The hand running through his hair slowly travelled to his neck and he shivered at the sensation of Maitimo’s hand on his skin. Parting his lips slightly, he closed his eyes as his head tilted and their mouths met in a first kiss. Slow, tender touches of lips and tongue as their breathing turned shaky. Maitimo tasted strong, spicy, and almost shyly he deepened the kiss, wrapping his hand in the wild copper hair. His and his alone. The thought made him shiver as it slowly sank through his mind and a fire lit beneath his skin.

He shifted in the embrace, twisting, turning until his legs straddled his cousin, his beloved – and his tongue delved deeper, drinking the taste of Maitimo as if nothing else could keep him alive. Hungrily, desperately, he kissed him as his hands tore at clothing, his own and his lover’s, until they both lay bare on the floor, the pale light of the moon giving their bodies a silver shine in the darkness. Mouths slid over warm skin and muscle, touching, tasting, devouring in need.

Hard flash rubbed against hard flesh, hands and tongues caressing, savouring closeness and flavours as their breathing grew harsh and ragged. Rough caresses of calloused hands bruised their skin, legs entwining, their bodies pulling closer as the fire built. Gasps and whimpers broke the silence as they arched together, mouths locked on necks and shoulders, teeth threatening the break skin as they shuddered together, hot, slick and sticky.

He lay trembling in Maitimo’s arms as their breathing calmed and their bodies cooled, his head resting on the strong shoulder as his fingers traced the muscular chest and stomach. The wooden floor was hard beneath them, yet neither was inclined to move. Never before could he recall feeling so relaxed, so at peace; it was as if all his worries of ruling had melted away and changed, reformed into something new and different, something bearable. Leaning up on his elbow, he smiled down at his lover, running his fingers over the beautiful face. Maitimo smiled up at him, his eyes glittering with happiness and peace in a way they had not done for a long time.

“Love will make it easier to bear, indonya,” he whispered as he bent down, catching the warm mouth again in a slow, languorous kiss as the fire crept through him again.

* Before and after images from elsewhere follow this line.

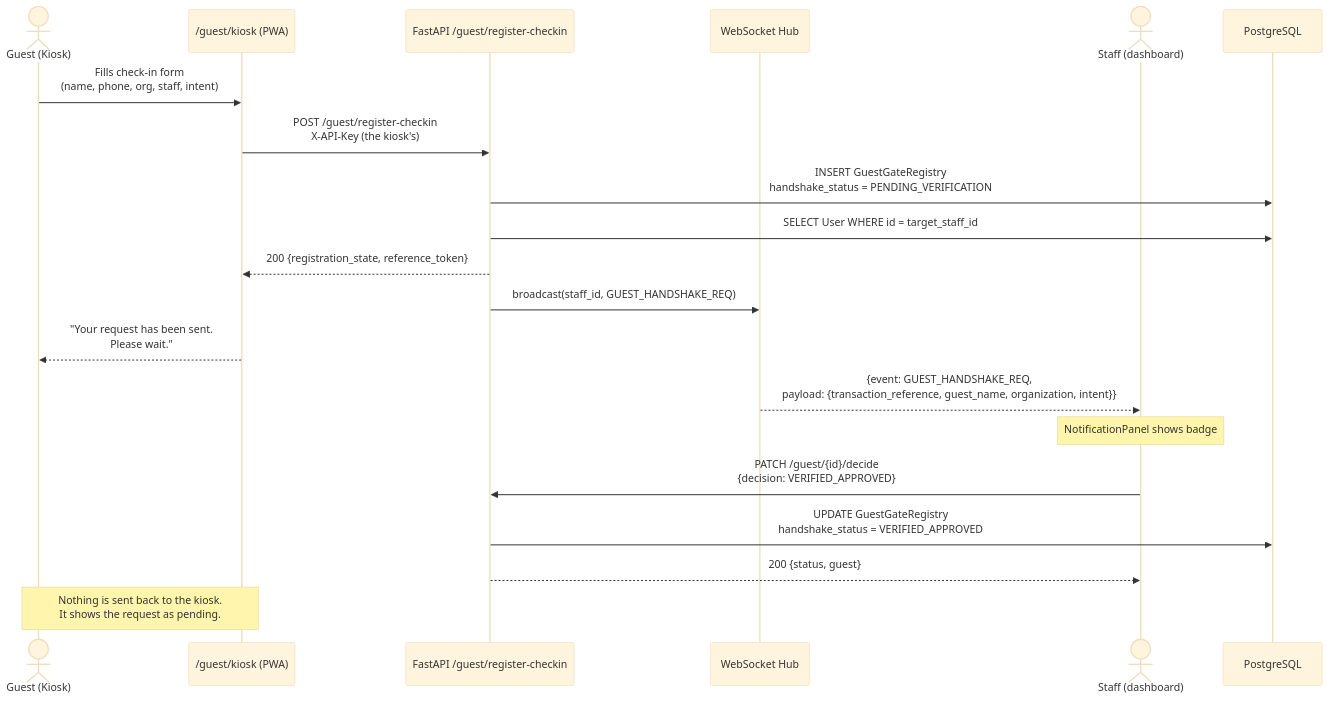
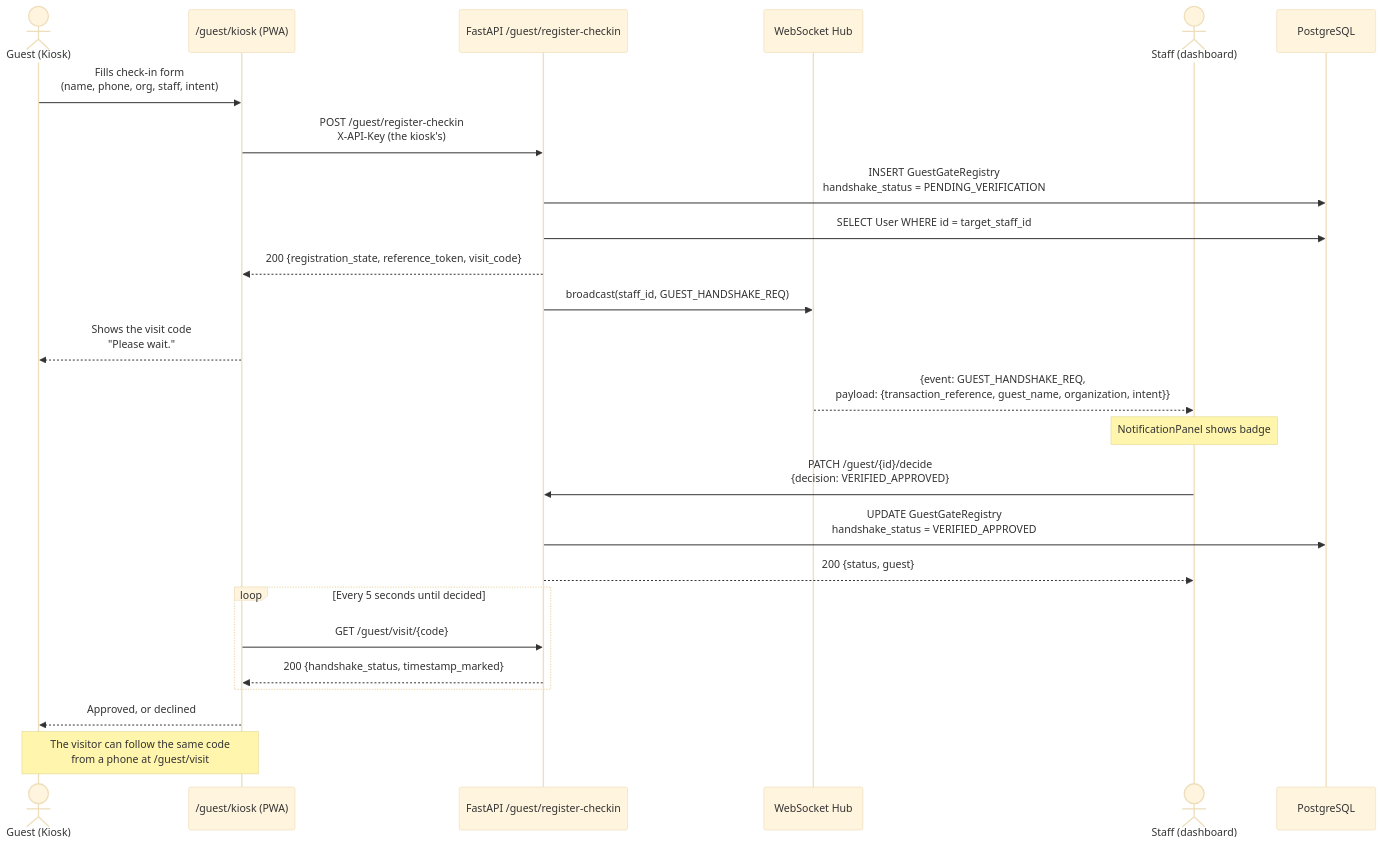
Before and after one commit to Life-Experimentalist/Chronos-Ledger: the third of 4 diagrams in docs/flows.md, drawn with Mermaid (base theme). The commit also changed other lines of this file and 18 other files, not shown here.

First line of the commit message:
feat(guest): a visitor can follow their check-in with a code

````diff
--- a/docs/flows.md
+++ b/docs/flows.md
@@ -99,26 +99,32 @@
 ```mermaid
 sequenceDiagram
     actor G as Guest (Kiosk)
     participant KI as /guest/kiosk (PWA)
     participant API as FastAPI /guest/register-checkin
     participant WS as WebSocket Hub
     actor Fac as Staff (dashboard)
     participant DB as PostgreSQL
 
     G->>KI: Fills check-in form<br/>(name, phone, org, staff, intent)
     KI->>API: POST /guest/register-checkin<br/>X-API-Key (the kiosk's)
     API->>DB: INSERT GuestGateRegistry<br/>handshake_status = PENDING_VERIFICATION
     API->>DB: SELECT User WHERE id = target_staff_id
-    API-->>KI: 200 {registration_state, reference_token}
+    API-->>KI: 200 {registration_state, reference_token, visit_code}
     API->>WS: broadcast(staff_id, GUEST_HANDSHAKE_REQ)
-    KI-->>G: "Your request has been sent.<br/>Please wait."
+    KI-->>G: Shows the visit code<br/>"Please wait."
 
     WS-->>Fac: {event: GUEST_HANDSHAKE_REQ,<br/>payload: {transaction_reference, guest_name, organization, intent}}
     Note over Fac: NotificationPanel shows badge
 
     Fac->>API: PATCH /guest/{id}/decide<br/>{decision: VERIFIED_APPROVED}
     API->>DB: UPDATE GuestGateRegistry<br/>handshake_status = VERIFIED_APPROVED
     API-->>Fac: 200 {status, guest}
 
-    Note over KI,G: Nothing is sent back to the kiosk.<br/>It shows the request as pending.
+    loop Every 5 seconds until decided
+        KI->>API: GET /guest/visit/{code}
+        API-->>KI: 200 {handshake_status, timestamp_marked}
+    end
+    KI-->>G: Approved, or declined
+
+    Note over KI,G: The visitor can follow the same code<br/>from a phone at /guest/visit
 ```
````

The snow lay heavy over the hills as he stood in the gate, watching them until they disappeared out of sight. Around him the keep bustled with preparations for the Midwinter Festival, children building creations in snow as the adults worked: cooking, chopping wood, decorating. He alone stood still amidst an ocean of movement, gazing in hope to see a last flicker of copper over the snow, and his heart ached for snowmelts and spring